Thursday, March 22, 2007

Spaghetti Bridge Competition

I learned about the spaghetti bridge competitions, held at various engineering schools, in my Spanish conversation class.

"Each group is to build a bridge made from spaghetti and glue/epoxy. The object is to construct a bridge that will carry the heaviest load while still meeting specifications. Bridges will be loaded until they fail."

The teams attach a metal chain to the underside of the bridge and add weights until the bridge breaks. At one contest, according to my fellow Spanish student, the weights fell to the floor when the HOOK broke, not the bridge!

From the John Hopkins spaghetti bridge web page, here are some of the rules:
  • The bridge is to be built from spaghetti (cylindrical forms of pasta) and glue, epoxy or resin.
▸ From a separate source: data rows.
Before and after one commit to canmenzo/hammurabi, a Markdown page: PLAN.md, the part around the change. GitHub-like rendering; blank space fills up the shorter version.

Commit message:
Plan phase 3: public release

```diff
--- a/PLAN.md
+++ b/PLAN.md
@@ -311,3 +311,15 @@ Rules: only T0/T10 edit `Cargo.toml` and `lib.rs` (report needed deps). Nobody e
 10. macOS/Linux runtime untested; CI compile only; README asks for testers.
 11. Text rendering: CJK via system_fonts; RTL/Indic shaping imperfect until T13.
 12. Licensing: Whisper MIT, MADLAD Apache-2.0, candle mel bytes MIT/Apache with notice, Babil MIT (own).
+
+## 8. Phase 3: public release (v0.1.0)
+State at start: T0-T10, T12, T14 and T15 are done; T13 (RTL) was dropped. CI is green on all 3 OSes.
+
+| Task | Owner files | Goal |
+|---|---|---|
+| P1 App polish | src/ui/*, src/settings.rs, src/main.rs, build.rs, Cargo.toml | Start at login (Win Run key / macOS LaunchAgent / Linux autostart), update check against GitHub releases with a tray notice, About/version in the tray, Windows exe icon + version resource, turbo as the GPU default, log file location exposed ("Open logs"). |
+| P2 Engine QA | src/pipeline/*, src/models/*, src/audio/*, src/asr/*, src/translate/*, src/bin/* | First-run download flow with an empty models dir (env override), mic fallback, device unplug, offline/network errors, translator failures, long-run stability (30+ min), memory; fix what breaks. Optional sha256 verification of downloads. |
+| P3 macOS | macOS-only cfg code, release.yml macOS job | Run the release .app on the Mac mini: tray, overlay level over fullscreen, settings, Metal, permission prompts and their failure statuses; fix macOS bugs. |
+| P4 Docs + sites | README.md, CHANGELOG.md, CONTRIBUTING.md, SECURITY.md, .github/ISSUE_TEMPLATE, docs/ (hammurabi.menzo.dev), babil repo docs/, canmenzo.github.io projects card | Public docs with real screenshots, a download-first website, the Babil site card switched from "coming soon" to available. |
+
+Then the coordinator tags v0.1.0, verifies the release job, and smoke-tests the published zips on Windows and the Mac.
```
  • The bridge shall be free-standing and must span two level surfaces which are one meter apart.

  • The bridge must include a decking of spaghetti to provide a suitable road surface at least 5cm wide across the full span of the bridge... A block of wood (5 cm x 5cm x 10 cm) representing a car must be able to move along the length of the decking unobstructed from end to end...
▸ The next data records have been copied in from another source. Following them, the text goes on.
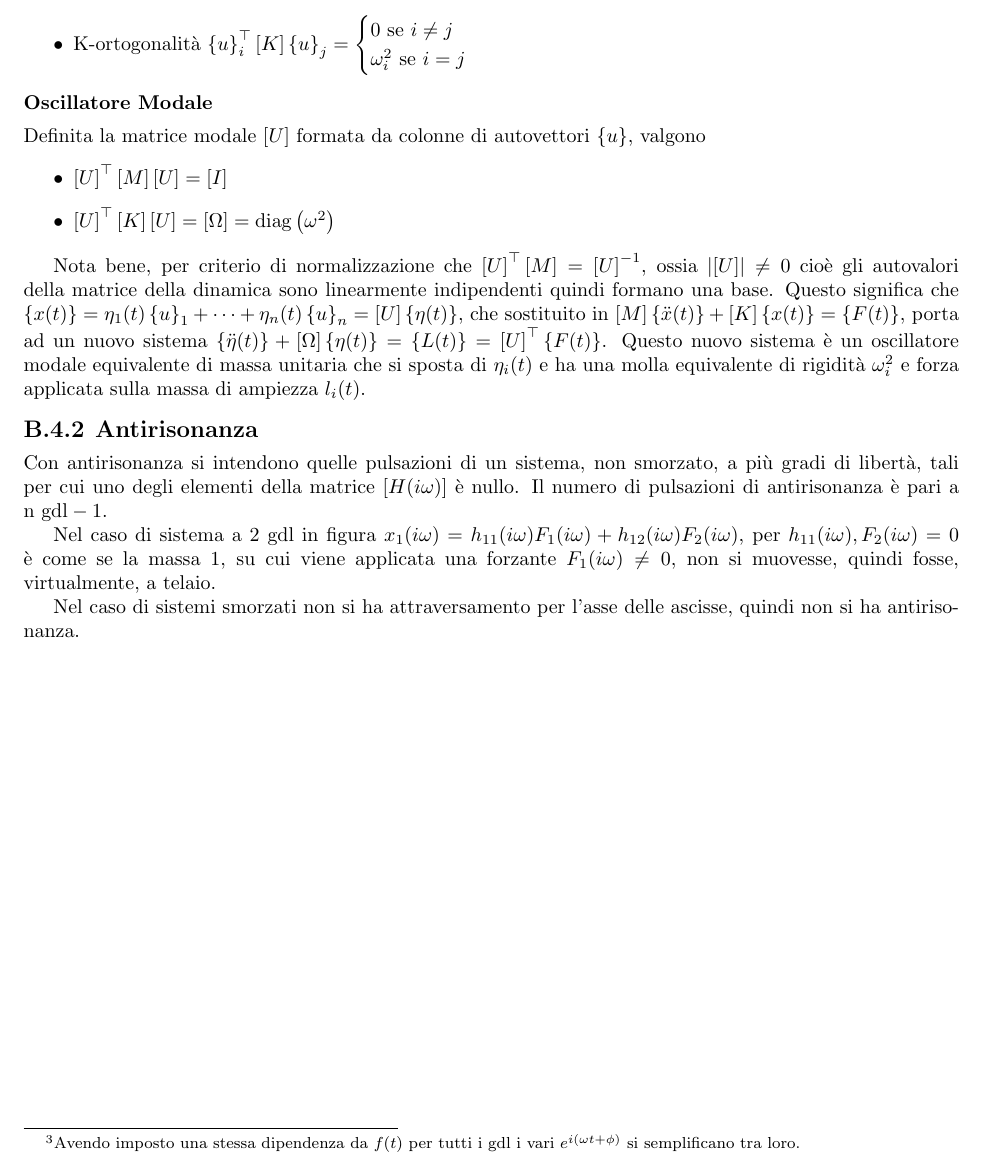
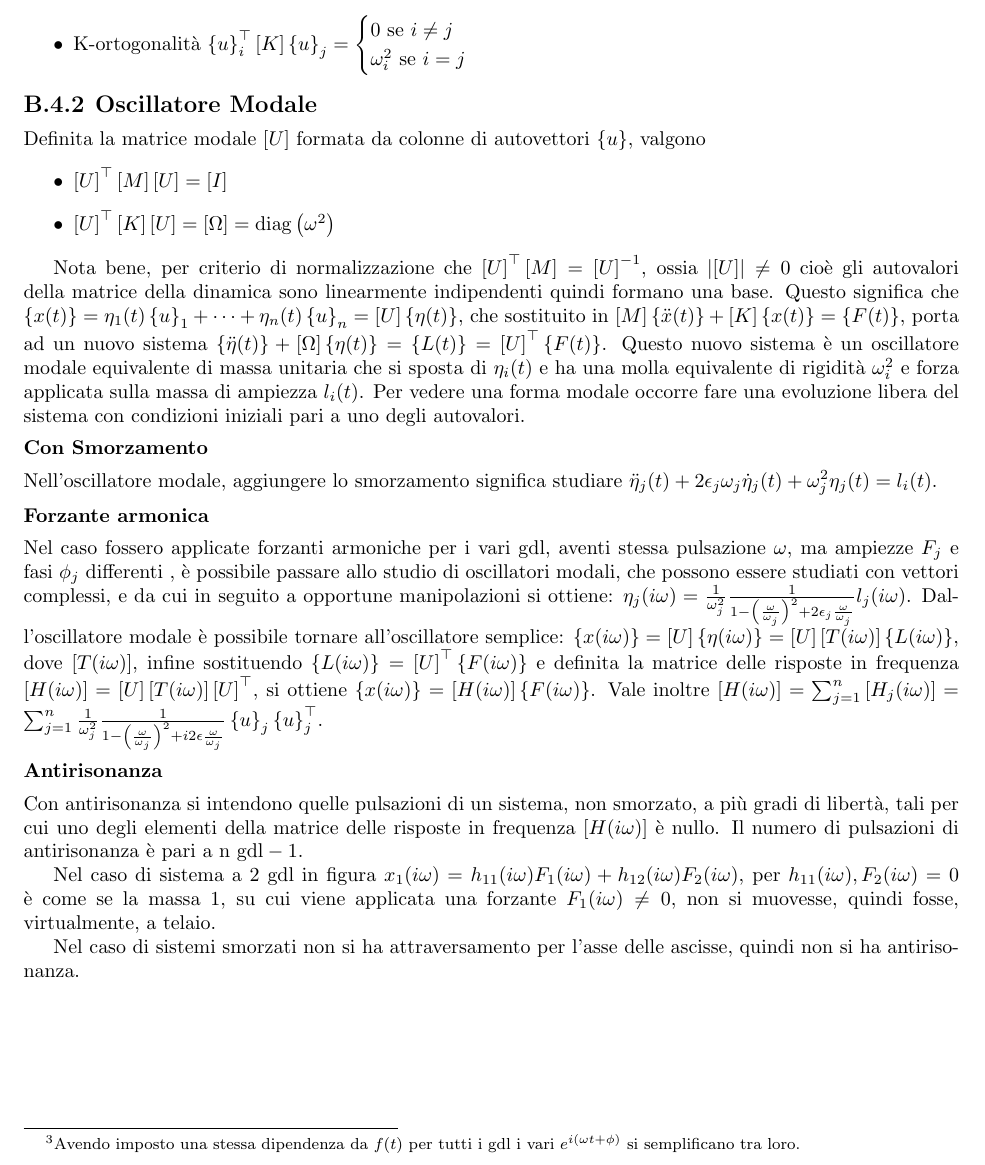
Before and after one commit to TizianoCosta/Controllo_Sistemi_Meccanici, a LaTeX document (main.tex, which reads Sottofile/Appendice_MV.tex): part of page 24 of 24, cut so that both start at the same text. Compiled offline with pdfLaTeX.

Commit message:
Termine parte di analisi modale

```diff
--- a/Sottofile/Appendice_MV.tex
+++ b/Sottofile/Appendice_MV.tex
@@ -90,7 +90,7 @@ Per semplificare i calcoli si utilizza un criterio di normalizzazione che permet
     \item K-ortogonalità \(\VettU_i^\top \Rigidezza \VettU_j = \begin{cases} 0 \text{  se } i\neq j \\ \omega_i^2 \text{  se } i=j \end{cases} \)
 \end{itemize}
 
-\sottosottosezione{Oscillatore Modale}
+\sottosezione{Oscillatore Modale}
 Definita la matrice modale \(\Modale\) formata da colonne di  autovettori \(\VettU\), valgono
 \begin{itemize}
     \item \(\Modale^\top \Massa \Modale = \Identita \)
@@ -100,11 +100,21 @@ Definita la matrice modale \(\Modale\) formata da colonne di  autovettori \(\Vet
 Nota bene, per criterio di normalizzazione che \(\Modale^\top \Massa = \Modale^{-1}\), ossia \(\abs{\Modale} \neq 0\) cioè gli autovalori della matrice della dinamica sono linearmente indipendenti quindi formano una base.
 Questo significa che \(\VettPos = \eta_1(t) \VettU_1 + \dots + \eta_n(t) \VettU_n = \Modale \VettModalePos\), che sostituito in \(\Massa \VettAcc + \Rigidezza \VettPos = \left\{ F(t) \right\}\), porta ad un nuovo sistema \(\VettModaleAcc + \Autoval \VettModalePos = \VettModaleForza = \Modale^\top \VettForza \).
 Questo nuovo sistema è un oscillatore modale equivalente di massa unitaria che si sposta di \(\eta_i(t)\) e ha una molla equivalente di rigidità \(\omega_i^2\) e forza applicata sulla massa di ampiezza \(l_i(t)\).
+Per vedere una forma modale occorre fare una evoluzione libera del sistema con condizioni iniziali pari a uno degli autovalori.
+
+\sottosottosezione{Con Smorzamento}
+Nell'oscillatore modale, aggiungere lo smorzamento significa studiare \( \Ddot{\eta}_j(t) + 2\epsilon_j\omega_j \dot{\eta}_j(t) + \omega^2_j \eta_j(t) = l_i(t) \).
+
+\sottosottosezione{Forzante armonica}
+Nel caso fossero applicate forzanti armoniche per i vari gdl, aventi stessa pulsazione \(\omega\), ma ampiezze \(F_j\) e fasi \(\phi_j\) differenti , è possibile passare allo studio di oscillatori modali, che possono essere studiati con vettori complessi, e da cui in seguito a opportune manipolazioni  si ottiene: \(\eta_j(i\omega) = \frac{1}{\omega_j^2} \frac{1}{1-\left(\frac{\omega}{\omega_j}\right)^2 + 2\epsilon_j \frac{\omega}{\omega_j}} l_j(i\omega)\).
+Dall'oscillatore modale è possibile tornare all'oscillatore semplice: \(\left\{ x(i\omega) \right\} = \Modale \left\{ \eta(i\omega) \right\} = \Modale \left[ T(i\omega) \right] \left\{ L(i\omega) \right\} \), dove \(\left[ T(i\omega) \right]\), infine sostituendo \(\left\{ L(i\omega) \right\} = \Modale^\top \left\{ F(i\omega) \right\}\) e definita la matrice delle risposte in frequenza \( \left[ H(i\omega) \right] = \Modale \left[ T(i\omega) \right] \Modale^\top \), si ottiene \( \left\{ x(i\omega) \right\} = \left[ H(i\omega) \right] \left\{ F(i\omega) \right\} \).
+Vale inoltre \(\left[ H(i\omega) \right] = \sum^n_{j=1} \left[ H_j(i\omega) \right] = \sum^n_{j=1} \frac{1}{\omega^2_j} \frac{1}{1-\left(\frac{\omega}{\omega_j}\right)^2 + i2 \epsilon \frac{\omega}{\omega_j}} \VettU_j \VettU_j^\top \).
+
 
 % inserire parte su analisi modale pag 34-... , 73 o 77 appunti di Enrico
 
-\sottosezione{Antirisonanza}
-Con antirisonanza si intendono quelle pulsazioni di un sistema, non smorzato, a più gradi di libertà, tali per cui uno degli elementi della matrice \(\left[ H(i\omega) \right]\) è nullo.
+\sottosottosezione{Antirisonanza}
+Con antirisonanza si intendono quelle pulsazioni di un sistema, non smorzato, a più gradi di libertà, tali per cui uno degli elementi della matrice delle risposte in frequenza \(\left[ H(i\omega) \right]\) è nullo.
 Il numero di pulsazioni di antirisonanza è pari a \(\text{n gdl} - 1\).
 
 Nel caso di sistema a 2 gdl in figura  \( x_1(i\omega) = h_{11}(i\omega) F_1(i\omega) + h_{12}(i\omega)F_2(i\omega) \), per \( h_{11}(i\omega), F_2(i\omega) = 0\) è come se la massa 1, su cui viene applicata una forzante \(F_1(i\omega)\neq 0\), non si muovesse, quindi fosse, virtualmente, a telaio.
```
  • You must incorporate a "loading platform" consisting of a U-bolt secured to a piece of plywood... All loads will be suspended from this U-bolt ... using an S-hook...

  • The maximum weight of the bridge including the loading platform must not exceed 0.75 kilograms.

Note: These rules are essentially the same as those developed for contests at Okanagan University College. For a bridge meeting these restrictions, Okanagan claims a world record of 176 kilograms (388 pounds). [Pictures from the Okanagan event, which has a lot of international competitors, here.]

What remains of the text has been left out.